Kubernetes has a list of supported Docker versions available in their docs.
Most Linux flavors are suitable for deploying RKE out of the box, but make sure that:
- The SSH user is in the Docker group
- Swap is disabled on any worker nodes (this is the default in proper cloud environments)
If you're using the RHEL/CentOS version of Docker, you'll have to make additional changes that are covered in our documentation.
To make the installation easier for you, Rancher has versioned installation scripts that will deploy the correct version of Docker for your chosen Linux flavor.

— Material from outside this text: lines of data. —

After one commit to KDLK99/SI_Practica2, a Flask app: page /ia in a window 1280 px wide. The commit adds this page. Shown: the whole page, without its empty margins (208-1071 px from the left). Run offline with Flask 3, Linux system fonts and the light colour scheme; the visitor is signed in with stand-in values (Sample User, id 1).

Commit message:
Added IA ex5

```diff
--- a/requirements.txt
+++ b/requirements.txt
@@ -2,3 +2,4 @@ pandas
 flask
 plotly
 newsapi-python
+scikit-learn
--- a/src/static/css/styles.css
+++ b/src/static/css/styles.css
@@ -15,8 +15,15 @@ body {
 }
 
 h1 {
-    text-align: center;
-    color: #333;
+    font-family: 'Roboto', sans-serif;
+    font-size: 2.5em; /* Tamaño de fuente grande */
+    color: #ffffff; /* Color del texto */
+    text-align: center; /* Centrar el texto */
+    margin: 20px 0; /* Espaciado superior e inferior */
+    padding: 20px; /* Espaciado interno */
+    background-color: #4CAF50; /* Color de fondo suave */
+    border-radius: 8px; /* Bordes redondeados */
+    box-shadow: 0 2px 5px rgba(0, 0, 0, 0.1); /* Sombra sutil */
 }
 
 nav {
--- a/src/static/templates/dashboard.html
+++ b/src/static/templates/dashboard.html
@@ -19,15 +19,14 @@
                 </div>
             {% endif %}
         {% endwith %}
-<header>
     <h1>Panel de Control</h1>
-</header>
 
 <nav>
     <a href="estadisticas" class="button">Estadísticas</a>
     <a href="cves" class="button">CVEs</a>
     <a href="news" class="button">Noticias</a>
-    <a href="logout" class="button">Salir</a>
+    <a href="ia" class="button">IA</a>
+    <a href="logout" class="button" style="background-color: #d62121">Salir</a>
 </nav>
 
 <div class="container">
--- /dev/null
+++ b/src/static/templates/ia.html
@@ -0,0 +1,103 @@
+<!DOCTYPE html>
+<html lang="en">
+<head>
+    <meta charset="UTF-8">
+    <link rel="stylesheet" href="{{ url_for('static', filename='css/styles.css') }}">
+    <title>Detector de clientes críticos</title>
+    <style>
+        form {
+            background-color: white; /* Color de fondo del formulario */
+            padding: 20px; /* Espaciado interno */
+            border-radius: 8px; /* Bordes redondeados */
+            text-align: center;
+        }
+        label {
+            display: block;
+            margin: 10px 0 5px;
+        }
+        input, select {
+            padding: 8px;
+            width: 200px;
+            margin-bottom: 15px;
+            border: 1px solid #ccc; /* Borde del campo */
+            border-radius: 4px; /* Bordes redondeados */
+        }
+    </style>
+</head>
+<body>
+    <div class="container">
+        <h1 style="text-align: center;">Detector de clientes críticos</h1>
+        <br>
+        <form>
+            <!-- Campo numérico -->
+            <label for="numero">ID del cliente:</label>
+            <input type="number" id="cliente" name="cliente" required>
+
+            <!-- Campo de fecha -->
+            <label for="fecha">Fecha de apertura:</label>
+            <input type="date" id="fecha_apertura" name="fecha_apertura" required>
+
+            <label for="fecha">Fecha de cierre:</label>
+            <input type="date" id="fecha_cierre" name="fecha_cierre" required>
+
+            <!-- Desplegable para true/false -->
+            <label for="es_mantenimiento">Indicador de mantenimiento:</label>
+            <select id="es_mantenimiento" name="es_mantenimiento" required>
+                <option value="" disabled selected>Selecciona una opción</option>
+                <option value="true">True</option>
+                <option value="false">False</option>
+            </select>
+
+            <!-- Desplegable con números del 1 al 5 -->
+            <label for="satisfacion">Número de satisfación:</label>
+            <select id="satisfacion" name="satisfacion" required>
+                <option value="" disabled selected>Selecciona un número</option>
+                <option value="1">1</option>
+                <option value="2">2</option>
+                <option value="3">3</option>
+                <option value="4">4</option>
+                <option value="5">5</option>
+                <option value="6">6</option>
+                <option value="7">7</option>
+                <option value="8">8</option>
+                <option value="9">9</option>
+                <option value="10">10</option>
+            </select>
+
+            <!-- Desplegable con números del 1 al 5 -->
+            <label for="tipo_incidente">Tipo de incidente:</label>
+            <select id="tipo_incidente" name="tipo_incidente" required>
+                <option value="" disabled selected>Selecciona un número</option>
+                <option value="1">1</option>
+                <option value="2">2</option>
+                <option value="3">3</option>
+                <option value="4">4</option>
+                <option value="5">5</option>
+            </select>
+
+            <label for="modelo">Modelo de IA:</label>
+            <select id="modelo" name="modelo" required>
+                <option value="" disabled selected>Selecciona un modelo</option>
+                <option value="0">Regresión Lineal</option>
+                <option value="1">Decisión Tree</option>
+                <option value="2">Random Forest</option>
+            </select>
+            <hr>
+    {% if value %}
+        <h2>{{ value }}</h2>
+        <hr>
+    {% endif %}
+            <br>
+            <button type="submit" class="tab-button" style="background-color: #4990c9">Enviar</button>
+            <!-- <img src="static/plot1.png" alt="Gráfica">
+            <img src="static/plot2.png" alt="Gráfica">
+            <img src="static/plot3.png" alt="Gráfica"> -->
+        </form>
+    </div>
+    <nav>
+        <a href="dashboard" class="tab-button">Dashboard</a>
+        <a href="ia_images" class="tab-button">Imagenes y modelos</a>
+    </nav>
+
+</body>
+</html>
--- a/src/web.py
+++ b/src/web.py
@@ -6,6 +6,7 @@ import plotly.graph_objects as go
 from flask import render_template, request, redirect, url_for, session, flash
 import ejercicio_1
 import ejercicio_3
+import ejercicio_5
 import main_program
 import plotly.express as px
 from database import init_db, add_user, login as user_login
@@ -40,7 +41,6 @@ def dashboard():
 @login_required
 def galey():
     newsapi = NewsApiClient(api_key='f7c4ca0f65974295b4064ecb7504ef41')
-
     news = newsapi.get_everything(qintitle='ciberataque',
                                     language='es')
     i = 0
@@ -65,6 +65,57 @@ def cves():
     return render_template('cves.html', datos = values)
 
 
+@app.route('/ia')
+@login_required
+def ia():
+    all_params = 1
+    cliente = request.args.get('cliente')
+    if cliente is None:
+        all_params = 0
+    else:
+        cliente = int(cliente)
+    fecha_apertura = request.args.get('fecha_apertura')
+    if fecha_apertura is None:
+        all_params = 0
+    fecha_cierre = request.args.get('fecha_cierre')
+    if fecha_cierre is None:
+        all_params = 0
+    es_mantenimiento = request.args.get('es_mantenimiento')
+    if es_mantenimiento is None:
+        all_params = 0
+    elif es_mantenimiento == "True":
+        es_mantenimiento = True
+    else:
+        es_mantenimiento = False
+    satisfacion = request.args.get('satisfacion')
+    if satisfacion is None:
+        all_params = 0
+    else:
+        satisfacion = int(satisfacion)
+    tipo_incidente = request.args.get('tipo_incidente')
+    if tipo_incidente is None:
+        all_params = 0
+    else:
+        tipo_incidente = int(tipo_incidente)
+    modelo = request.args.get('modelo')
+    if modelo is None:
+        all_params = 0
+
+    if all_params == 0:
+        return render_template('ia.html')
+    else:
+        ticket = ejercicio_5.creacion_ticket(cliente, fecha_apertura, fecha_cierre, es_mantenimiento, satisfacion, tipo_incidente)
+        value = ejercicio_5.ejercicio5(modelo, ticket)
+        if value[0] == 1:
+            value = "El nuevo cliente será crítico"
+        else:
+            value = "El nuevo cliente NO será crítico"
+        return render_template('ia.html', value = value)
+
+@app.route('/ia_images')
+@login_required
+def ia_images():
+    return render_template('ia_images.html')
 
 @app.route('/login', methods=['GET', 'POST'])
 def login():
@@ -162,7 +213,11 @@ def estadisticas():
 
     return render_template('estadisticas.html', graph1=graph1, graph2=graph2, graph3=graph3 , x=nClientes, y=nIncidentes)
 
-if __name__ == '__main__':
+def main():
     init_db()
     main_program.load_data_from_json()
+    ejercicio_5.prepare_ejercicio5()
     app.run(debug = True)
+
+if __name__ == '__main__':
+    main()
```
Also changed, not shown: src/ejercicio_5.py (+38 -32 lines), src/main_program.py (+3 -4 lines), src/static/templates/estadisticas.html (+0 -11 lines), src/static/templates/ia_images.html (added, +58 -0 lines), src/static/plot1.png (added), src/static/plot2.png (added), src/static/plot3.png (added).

Your environment might have security policies that limit network traffic. Traffic from the node where you're running RKE needs to be able to reach port 22 on every Kubernetes node and also 6443 on every control plane node. That's the port for the Kubernetes API.
For the cluster itself, there's a page in our documentation that covers which ports need to be open to where. This level of port configuration is not required-it depends on your security posture. Development or lab environments in secure locations might simply open up all
communication between all nodes in the cluster and restrict access to those nodes from outside of the cluster subnet.
Supported Versions of Docker in Kubernetes : https://kubernetes.io/docs/setup/production-environment/container-runtimes/#dockerRHEL/
CentOS Docker Information : https://rancher.com/docs/rke/latest/en/os/#using-rhel-centos-packaged-dockerVersioned
Docker Installation Scripts From Rancher : https://rancher.com/docs/rancher/v2.x/en/installation/requirements/installing-docker/
RKE Port Configuration : https://rancher.com/docs/rke/latest/en/os/#ports